Updated December 23, 1994 at 05:00 AM EST

The characters who babbled and flirted their way through Hollywood’s vintage screwball comedies were too smart for their own good. That was the whole joke: Their mouths were racing too fast to express the yearnings of their hearts. (Just think of the couples in It Happened One Night and Bringing Up Baby building verbal air castles out of sheer nonsense.) Fred Schepisi’s I.Q. would like to be part of that same goofy-sublime tradition. This is a love comedy so obsessed with brainpower that its guiding spirit is Albert Einstein — not the ghost of Albert Einstein, but the great fuzzy-wuzzy egghead himself, played by Walter Matthau in a gray fright wig and with a Germanic twinkle so campy-adorable that he reminded me of something you’d see at an airport gift shop.

Set in 1955, the movie is about how the legendary thinker attempts to spark a romance between his niece, Catherine (Meg Ryan), a beautiful and neurotically intellectual grad student, and Ed (Tim Robbins), the handsome young auto mechanic who has fallen for her. Shot in sun-dappled splendor at Princeton, I.Q. is a very friendly comedy, directed with Schepisi’s usual rhythmic assurance. Yet the movie falls oddly flat. The reason, I think, is that the script (by Andy Breckman and Michael Leeson), for all its coy references to overactive minds, never succeeds in actually putting one on screen.

Matthau’s Einstein is meant to be wise enough to understand that brains aren’t everything. That was probably true of the real Einstein, a notorious womanizer, but in the film he becomes a teddy-bear yenta whose idea of a good time is riding on the back of Ed’s motorcycle and shouting ”Wa-hooo!” Even worse, he’s been given a trio of cuddly professor colleagues who trail him around campus speaking in toy German accents and making cutesy-poo observations about the sexiness of atomic particles. (If this is genius, give me Jim Carrey.)

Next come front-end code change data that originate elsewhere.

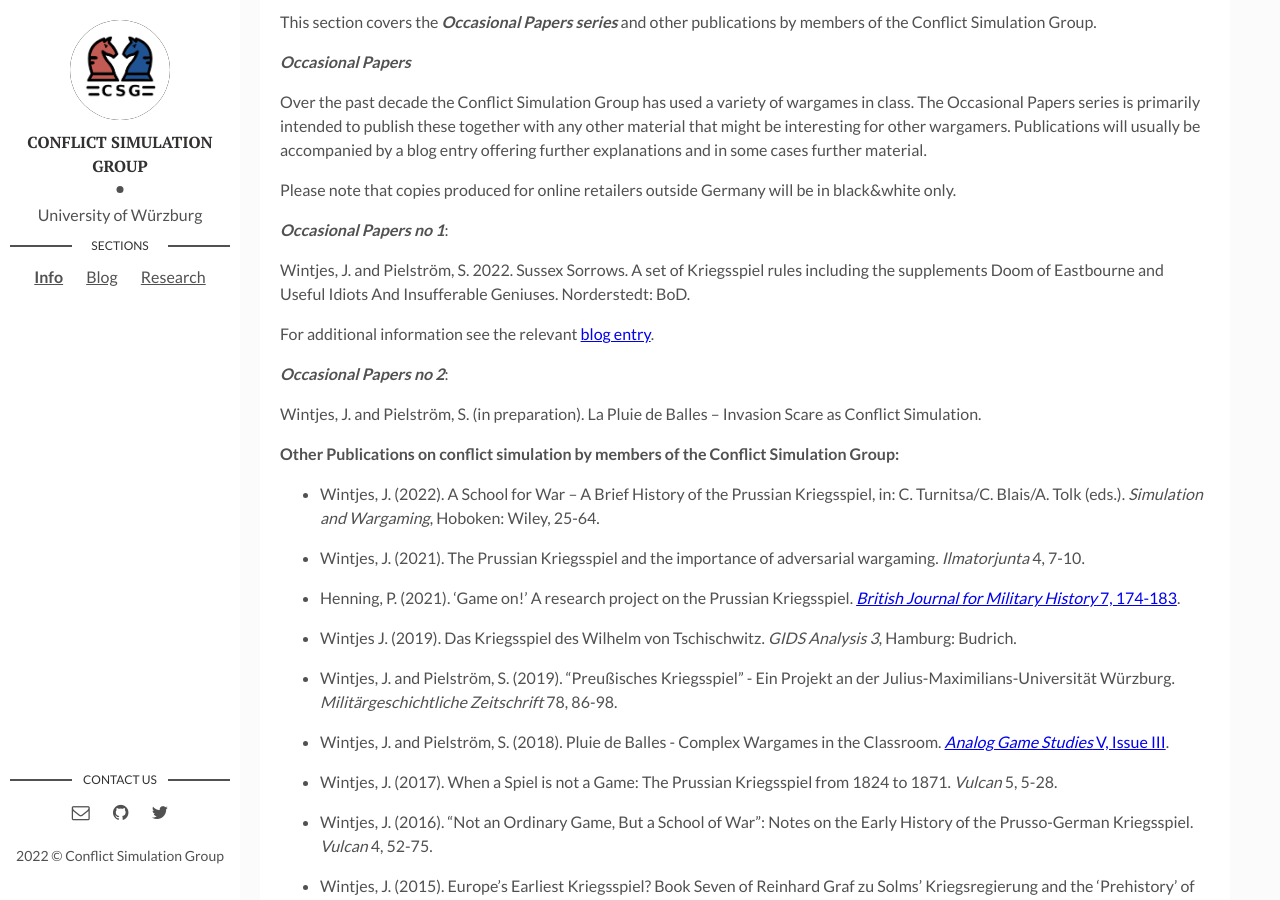
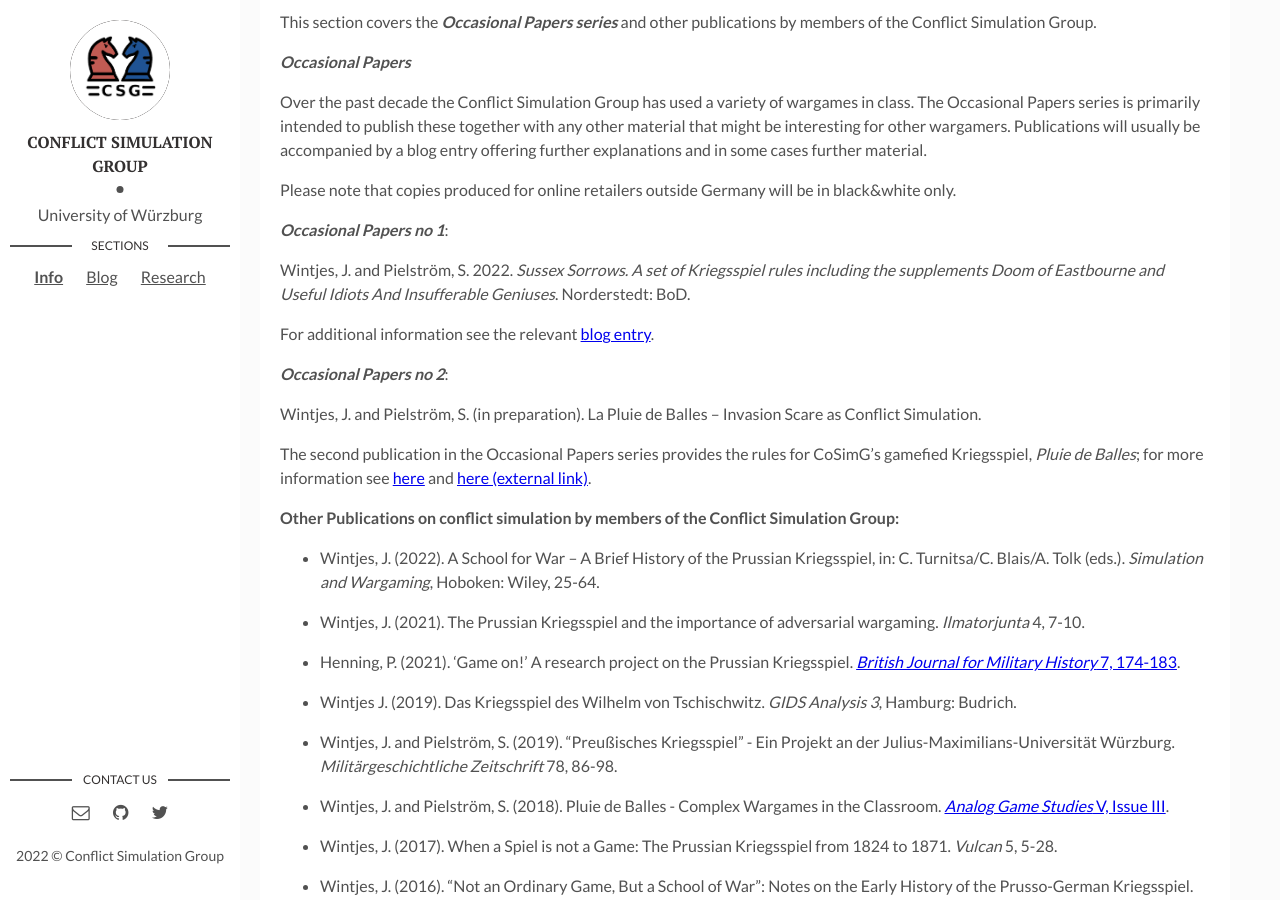
Before and after one commit to cosimg/cosimg.github.io, a Jekyll site: the page built from _posts/2019-10-30-publications.markdown, in a window 1280 px wide and 900 px high, scrolled down 633 px. Built offline with Jekyll 4.4.1, drawn with Linux system fonts in a browser that asks for light colours.

Commit message:
Update 2019-10-30-publications.markdown

```diff
--- a/_posts/2019-10-30-publications.markdown
+++ b/_posts/2019-10-30-publications.markdown
@@ -20,13 +20,15 @@ Please note that copies produced for online retailers outside Germany will be in
 
 ***Occasional Papers no 1***:
 
-Wintjes, J. and Pielström, S. 2022. Sussex Sorrows. A set of Kriegsspiel rules including the supplements Doom of Eastbourne and Useful Idiots And Insufferable Geniuses. Norderstedt: BoD.
+Wintjes, J. and Pielström, S. 2022. *Sussex Sorrows. A set of Kriegsspiel rules including the supplements Doom of Eastbourne and Useful Idiots And Insufferable Geniuses*. Norderstedt: BoD.
 
 For additional information see the relevant [blog entry](https://cosimg.github.io/blog/2022/12/15/How-to-run-a-Kriegsspiel.html).
 
 ***Occasional Papers no 2***:
 
 Wintjes, J. and Pielström, S. (in preparation). La Pluie de Balles – Invasion Scare as Conflict Simulation.
+
+The second publication in the Occasional Papers series provides the rules for CoSimG's gamefied Kriegsspiel, *Pluie de Balles*; for more information see [here](https://cosimg.github.io/2019/11/02/classroom-simulations.html) and [here (external link)](https://analoggamestudies.org/2018/09/pluie-de-balles-complex-wargames-in-the-classroom/).
 
 **Other Publications on conflict simulation by members of the Conflict Simulation Group:**
 
```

Einstein arranges to pass off the mechanic as a grease-monkey savant, having him deliver a paper on cold fusion. This causes a sensation in the physics community and — more important — a chemical reaction on the part of Catherine, who believes in love at first brain wave. Ryan and Robbins are both at their most appealing; they look at each other with a gaze that would melt ice cream. But the banter that should be the heart of the movie is earnest and soggy. What might have been a key source of comedy — the way Catherine’s insecurity expresses itself through intellect — becomes, instead, the occasion for a therapeutic message about self-esteem. And Robbins’ Ed hasn’t been given any ironically sharp edges; he’s just a big, softhearted hunk, a cookie-cutter Nice Guy. I.Q. is easy enough to sit through, but it’s all surface come-on-the romantic-comedy equivalent of a shallow young Hollywood star who puts on fake glasses so that it will look like he, too, has brains. C